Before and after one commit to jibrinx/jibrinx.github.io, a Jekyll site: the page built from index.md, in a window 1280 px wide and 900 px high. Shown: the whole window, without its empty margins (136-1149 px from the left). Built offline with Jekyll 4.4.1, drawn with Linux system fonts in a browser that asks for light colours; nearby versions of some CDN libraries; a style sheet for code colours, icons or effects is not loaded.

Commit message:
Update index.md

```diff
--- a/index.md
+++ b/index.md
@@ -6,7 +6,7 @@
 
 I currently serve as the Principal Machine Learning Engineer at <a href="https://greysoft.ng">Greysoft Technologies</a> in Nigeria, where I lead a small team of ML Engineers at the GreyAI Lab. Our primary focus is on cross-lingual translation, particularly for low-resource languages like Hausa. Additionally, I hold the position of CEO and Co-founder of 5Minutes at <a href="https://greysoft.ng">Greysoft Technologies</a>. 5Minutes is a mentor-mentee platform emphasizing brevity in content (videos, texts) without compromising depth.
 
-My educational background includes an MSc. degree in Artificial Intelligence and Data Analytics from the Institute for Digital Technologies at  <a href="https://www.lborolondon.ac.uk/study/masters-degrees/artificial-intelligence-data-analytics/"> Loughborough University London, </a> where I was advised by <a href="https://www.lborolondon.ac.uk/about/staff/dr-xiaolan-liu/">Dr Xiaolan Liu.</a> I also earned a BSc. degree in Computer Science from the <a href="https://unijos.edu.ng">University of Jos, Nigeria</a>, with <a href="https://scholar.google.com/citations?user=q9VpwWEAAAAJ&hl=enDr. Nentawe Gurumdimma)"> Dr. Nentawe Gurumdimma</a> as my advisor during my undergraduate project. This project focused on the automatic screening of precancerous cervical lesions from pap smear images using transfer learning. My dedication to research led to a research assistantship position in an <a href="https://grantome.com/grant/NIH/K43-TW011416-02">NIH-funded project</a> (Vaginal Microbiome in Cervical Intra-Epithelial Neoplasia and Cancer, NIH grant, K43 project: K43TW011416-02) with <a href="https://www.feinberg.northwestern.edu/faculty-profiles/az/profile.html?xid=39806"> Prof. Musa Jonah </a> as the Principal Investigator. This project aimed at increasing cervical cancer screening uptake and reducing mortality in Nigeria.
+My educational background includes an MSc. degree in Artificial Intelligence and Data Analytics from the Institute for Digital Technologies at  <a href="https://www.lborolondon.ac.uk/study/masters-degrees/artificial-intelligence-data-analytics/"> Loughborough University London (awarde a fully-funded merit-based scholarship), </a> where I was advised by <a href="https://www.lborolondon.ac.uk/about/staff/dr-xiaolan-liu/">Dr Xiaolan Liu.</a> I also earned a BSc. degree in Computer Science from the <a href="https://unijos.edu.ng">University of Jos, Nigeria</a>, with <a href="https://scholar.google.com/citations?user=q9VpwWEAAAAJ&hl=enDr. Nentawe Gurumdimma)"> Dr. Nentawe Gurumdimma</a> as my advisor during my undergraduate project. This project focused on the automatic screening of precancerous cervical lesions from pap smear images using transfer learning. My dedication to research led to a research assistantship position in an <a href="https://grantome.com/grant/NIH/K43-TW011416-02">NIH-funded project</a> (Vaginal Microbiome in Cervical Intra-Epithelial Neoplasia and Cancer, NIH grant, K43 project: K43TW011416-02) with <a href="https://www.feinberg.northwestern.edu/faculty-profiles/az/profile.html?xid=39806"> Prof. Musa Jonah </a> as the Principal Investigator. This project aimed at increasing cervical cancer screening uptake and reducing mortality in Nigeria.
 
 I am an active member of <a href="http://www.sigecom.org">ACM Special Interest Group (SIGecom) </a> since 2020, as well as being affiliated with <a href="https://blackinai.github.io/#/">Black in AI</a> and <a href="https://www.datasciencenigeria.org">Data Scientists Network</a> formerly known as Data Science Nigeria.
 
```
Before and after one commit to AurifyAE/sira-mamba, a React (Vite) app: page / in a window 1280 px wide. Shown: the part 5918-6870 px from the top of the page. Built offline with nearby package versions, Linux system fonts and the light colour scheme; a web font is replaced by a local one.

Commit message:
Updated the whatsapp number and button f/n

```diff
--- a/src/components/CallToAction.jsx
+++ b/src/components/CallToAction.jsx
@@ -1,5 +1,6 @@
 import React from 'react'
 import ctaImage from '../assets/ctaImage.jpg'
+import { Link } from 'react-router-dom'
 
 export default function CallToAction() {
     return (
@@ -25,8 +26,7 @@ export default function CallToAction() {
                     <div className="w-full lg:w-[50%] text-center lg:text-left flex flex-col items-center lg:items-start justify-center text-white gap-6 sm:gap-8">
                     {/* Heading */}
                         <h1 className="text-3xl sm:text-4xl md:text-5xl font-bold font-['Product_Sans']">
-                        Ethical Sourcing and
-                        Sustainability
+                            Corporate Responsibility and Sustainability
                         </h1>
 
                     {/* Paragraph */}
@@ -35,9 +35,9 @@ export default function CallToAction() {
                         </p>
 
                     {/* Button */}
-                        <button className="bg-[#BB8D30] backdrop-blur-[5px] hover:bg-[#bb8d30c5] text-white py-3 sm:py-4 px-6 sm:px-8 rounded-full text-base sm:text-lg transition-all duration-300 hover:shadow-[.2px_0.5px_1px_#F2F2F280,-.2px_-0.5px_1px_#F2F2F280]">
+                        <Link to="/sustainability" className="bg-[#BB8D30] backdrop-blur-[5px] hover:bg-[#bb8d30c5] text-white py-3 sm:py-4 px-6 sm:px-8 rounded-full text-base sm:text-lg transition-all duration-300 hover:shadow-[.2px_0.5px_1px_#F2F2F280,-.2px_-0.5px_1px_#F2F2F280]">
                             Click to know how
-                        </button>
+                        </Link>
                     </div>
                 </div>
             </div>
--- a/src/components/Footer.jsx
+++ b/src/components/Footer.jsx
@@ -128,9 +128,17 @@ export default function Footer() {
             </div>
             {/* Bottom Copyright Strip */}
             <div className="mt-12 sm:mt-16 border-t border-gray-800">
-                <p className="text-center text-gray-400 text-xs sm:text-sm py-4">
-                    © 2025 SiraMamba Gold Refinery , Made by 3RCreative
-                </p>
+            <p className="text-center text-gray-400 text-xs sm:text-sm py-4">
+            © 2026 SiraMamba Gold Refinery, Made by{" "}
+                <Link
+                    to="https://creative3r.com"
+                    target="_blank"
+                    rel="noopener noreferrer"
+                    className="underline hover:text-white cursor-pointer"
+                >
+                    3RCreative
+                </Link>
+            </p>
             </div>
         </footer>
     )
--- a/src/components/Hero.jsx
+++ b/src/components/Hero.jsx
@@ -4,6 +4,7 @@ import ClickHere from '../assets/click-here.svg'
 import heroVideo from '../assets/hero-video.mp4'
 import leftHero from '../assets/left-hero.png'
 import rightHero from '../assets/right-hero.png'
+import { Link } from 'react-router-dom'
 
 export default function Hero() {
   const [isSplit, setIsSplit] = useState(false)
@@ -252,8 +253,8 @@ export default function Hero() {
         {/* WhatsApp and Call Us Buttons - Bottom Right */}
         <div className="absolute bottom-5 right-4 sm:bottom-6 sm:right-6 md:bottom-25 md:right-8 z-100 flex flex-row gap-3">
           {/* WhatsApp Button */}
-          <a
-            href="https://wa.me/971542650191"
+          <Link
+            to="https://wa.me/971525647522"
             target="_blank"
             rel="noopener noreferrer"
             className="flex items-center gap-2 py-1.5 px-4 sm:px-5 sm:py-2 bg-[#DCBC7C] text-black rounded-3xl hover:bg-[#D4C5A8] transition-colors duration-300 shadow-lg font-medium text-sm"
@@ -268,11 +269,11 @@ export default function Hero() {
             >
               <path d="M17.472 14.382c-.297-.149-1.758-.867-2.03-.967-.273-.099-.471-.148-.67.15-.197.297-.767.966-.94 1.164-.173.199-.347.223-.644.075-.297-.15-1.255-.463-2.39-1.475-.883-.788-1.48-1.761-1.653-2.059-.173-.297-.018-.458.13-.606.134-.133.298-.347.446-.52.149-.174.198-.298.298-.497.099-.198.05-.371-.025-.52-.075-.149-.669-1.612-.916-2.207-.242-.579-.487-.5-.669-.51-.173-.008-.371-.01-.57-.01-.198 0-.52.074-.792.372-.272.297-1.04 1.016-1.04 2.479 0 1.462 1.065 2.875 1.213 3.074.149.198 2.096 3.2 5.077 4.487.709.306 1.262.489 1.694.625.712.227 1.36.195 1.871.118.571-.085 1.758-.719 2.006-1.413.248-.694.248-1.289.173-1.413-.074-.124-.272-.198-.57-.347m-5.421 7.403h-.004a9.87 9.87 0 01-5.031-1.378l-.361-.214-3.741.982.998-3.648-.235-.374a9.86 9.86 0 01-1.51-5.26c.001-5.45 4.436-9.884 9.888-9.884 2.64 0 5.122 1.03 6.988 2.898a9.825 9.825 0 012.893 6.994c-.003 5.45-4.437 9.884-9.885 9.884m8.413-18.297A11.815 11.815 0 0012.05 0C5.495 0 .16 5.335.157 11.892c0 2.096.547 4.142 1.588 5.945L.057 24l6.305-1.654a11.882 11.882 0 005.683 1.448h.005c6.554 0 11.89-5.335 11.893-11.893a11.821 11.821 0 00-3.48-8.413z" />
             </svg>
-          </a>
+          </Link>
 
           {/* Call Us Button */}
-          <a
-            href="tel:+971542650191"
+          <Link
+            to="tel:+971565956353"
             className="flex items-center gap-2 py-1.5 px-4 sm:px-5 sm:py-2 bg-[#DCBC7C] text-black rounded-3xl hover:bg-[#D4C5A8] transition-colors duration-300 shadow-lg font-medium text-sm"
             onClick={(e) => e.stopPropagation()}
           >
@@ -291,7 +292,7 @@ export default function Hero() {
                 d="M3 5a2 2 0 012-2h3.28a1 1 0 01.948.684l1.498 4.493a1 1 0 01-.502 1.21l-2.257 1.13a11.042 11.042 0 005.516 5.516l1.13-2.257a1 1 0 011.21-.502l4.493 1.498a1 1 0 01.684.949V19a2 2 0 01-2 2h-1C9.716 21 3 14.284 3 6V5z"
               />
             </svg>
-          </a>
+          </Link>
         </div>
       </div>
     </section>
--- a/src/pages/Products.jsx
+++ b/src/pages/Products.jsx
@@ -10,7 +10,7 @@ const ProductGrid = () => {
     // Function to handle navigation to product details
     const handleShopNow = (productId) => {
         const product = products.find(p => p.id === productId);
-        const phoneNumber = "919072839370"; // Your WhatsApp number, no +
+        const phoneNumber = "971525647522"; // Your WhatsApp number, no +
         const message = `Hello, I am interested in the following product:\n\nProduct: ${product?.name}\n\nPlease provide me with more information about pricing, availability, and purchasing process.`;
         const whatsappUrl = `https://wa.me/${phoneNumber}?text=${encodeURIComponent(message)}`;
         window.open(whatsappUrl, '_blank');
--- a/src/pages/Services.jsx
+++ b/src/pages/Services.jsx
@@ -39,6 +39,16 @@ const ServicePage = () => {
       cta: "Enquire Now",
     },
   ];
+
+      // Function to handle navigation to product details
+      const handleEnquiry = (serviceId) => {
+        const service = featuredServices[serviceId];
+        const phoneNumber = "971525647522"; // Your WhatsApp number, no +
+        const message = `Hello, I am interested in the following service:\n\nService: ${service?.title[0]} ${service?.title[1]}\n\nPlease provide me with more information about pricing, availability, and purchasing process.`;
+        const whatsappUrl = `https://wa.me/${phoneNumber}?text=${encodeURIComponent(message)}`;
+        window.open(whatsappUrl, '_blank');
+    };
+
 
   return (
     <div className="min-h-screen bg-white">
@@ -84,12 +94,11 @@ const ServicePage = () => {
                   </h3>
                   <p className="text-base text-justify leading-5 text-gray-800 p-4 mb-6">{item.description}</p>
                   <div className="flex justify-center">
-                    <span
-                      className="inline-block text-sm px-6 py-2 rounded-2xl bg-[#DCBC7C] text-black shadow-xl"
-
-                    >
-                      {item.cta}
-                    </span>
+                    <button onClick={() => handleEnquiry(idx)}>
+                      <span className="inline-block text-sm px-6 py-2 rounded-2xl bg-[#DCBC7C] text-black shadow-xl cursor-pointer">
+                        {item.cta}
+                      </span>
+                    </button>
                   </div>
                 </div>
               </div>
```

ACTIVITY —
Set aside each line above that includes the string "message" and report it.

WRITTEN SOLUTION —
Commit message:
Commit message:
         const message = `Hello, I am interested in the following product:\n\nProduct: ${product?.name}\n\nPlease provide me with more information about pricing, availability, and purchasing process.`;
         const whatsappUrl = `https://wa.me/${phoneNumber}?text=${encodeURIComponent(message)}`;
+        const message = `Hello, I am interested in the following service:\n\nService: ${service?.title[0]} ${service?.title[1]}\n\nPlease provide me with more information about pricing, availability, and purchasing process.`;
+        const whatsappUrl = `https://wa.me/${phoneNumber}?text=${encodeURIComponent(message)}`;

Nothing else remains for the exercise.